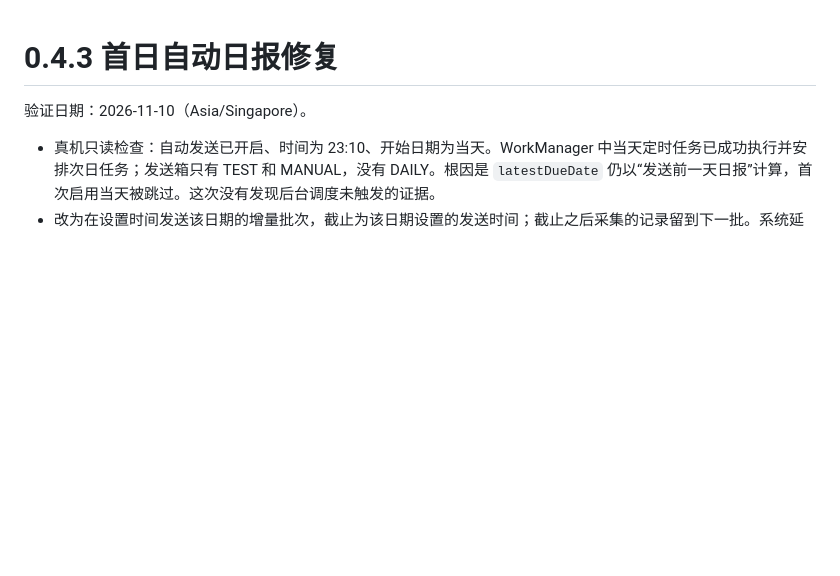
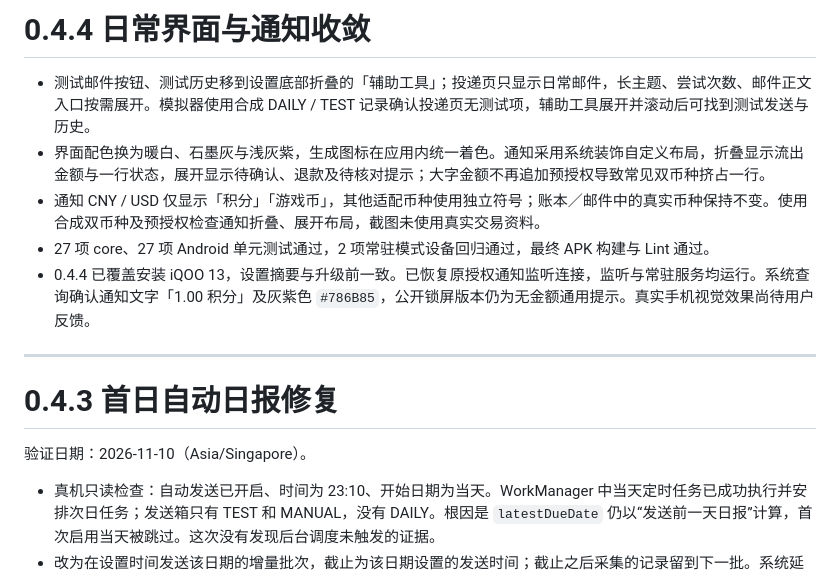
Before and after one commit to YufeiSun5/paywhy, a Markdown page: docs/validation.md, the part around the change. Drawn GitHub-style; blank space fills up the shorter version.

```diff
--- a/docs/validation.md
+++ b/docs/validation.md
@@ -1,3 +1,13 @@
+# 0.4.4 日常界面与通知收敛
+
+- 测试邮件按钮、测试历史移到设置底部折叠的「辅助工具」；投递页只显示日常邮件，长主题、尝试次数、邮件正文入口按需展开。模拟器使用合成 DAILY / TEST 记录确认投递页无测试项，辅助工具展开并滚动后可找到测试发送与历史。
+- 界面配色换为暖白、石墨灰与浅灰紫，生成图标在应用内统一着色。通知采用系统装饰自定义布局，折叠显示流出金额与一行状态，展开显示待确认、退款及待核对提示；大字金额不再追加预授权导致常见双币种挤占一行。
+- 通知 CNY / USD 仅显示「积分」「游戏币」，其他适配币种使用独立符号；账本／邮件中的真实币种保持不变。使用合成双币种及预授权检查通知折叠、展开布局，截图未使用真实交易资料。
+- 27 项 core、27 项 Android 单元测试通过，2 项常驻模式设备回归通过，最终 APK 构建与 Lint 通过。
+- 0.4.4 已覆盖安装 iQOO 13，设置摘要与升级前一致。已恢复原授权通知监听连接，监听与常驻服务均运行。系统查询确认通知文字「1.00 积分」及灰紫色 `#786B85`，公开锁屏版本仍为无金额通用提示。真实手机视觉效果尚待用户反馈。
+
+---
+
 # 0.4.3 首日自动日报修复
 
 验证日期：2026-11-10（Asia/Singapore）。
```
Also changed, not shown: README.md (+4 -4 lines), docs/design/icons.md (+8 -0 lines), docs/screenshots/delivery-v044.png (added), docs/screenshots/notification-collapsed-v044.png (added), 10 other files.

*Aim of the exercise*.
Return all material verbatim, pictures omitted.

*Answer area*.
Before and after one commit to YufeiSun5/paywhy, a Markdown page: docs/validation.md, the part around the change. Drawn GitHub-style; blank space fills up the shorter version.

```diff
--- a/docs/validation.md
+++ b/docs/validation.md
@@ -1,3 +1,13 @@
+# 0.4.4 日常界面与通知收敛
+
+- 测试邮件按钮、测试历史移到设置底部折叠的「辅助工具」；投递页只显示日常邮件，长主题、尝试次数、邮件正文入口按需展开。模拟器使用合成 DAILY / TEST 记录确认投递页无测试项，辅助工具展开并滚动后可找到测试发送与历史。
+- 界面配色换为暖白、石墨灰与浅灰紫，生成图标在应用内统一着色。通知采用系统装饰自定义布局，折叠显示流出金额与一行状态，展开显示待确认、退款及待核对提示；大字金额不再追加预授权导致常见双币种挤占一行。
+- 通知 CNY / USD 仅显示「积分」「游戏币」，其他适配币种使用独立符号；账本／邮件中的真实币种保持不变。使用合成双币种及预授权检查通知折叠、展开布局，截图未使用真实交易资料。
+- 27 项 core、27 项 Android 单元测试通过，2 项常驻模式设备回归通过，最终 APK 构建与 Lint 通过。
+- 0.4.4 已覆盖安装 iQOO 13，设置摘要与升级前一致。已恢复原授权通知监听连接，监听与常驻服务均运行。系统查询确认通知文字「1.00 积分」及灰紫色 `#786B85`，公开锁屏版本仍为无金额通用提示。真实手机视觉效果尚待用户反馈。
+
+---
+
 # 0.4.3 首日自动日报修复
 
 验证日期：2026-11-10（Asia/Singapore）。
```
Also changed, not shown: README.md (+4 -4 lines), docs/design/icons.md (+8 -0 lines), docs/screenshots/delivery-v044.png (added), docs/screenshots/notification-collapsed-v044.png (added), 10 other files.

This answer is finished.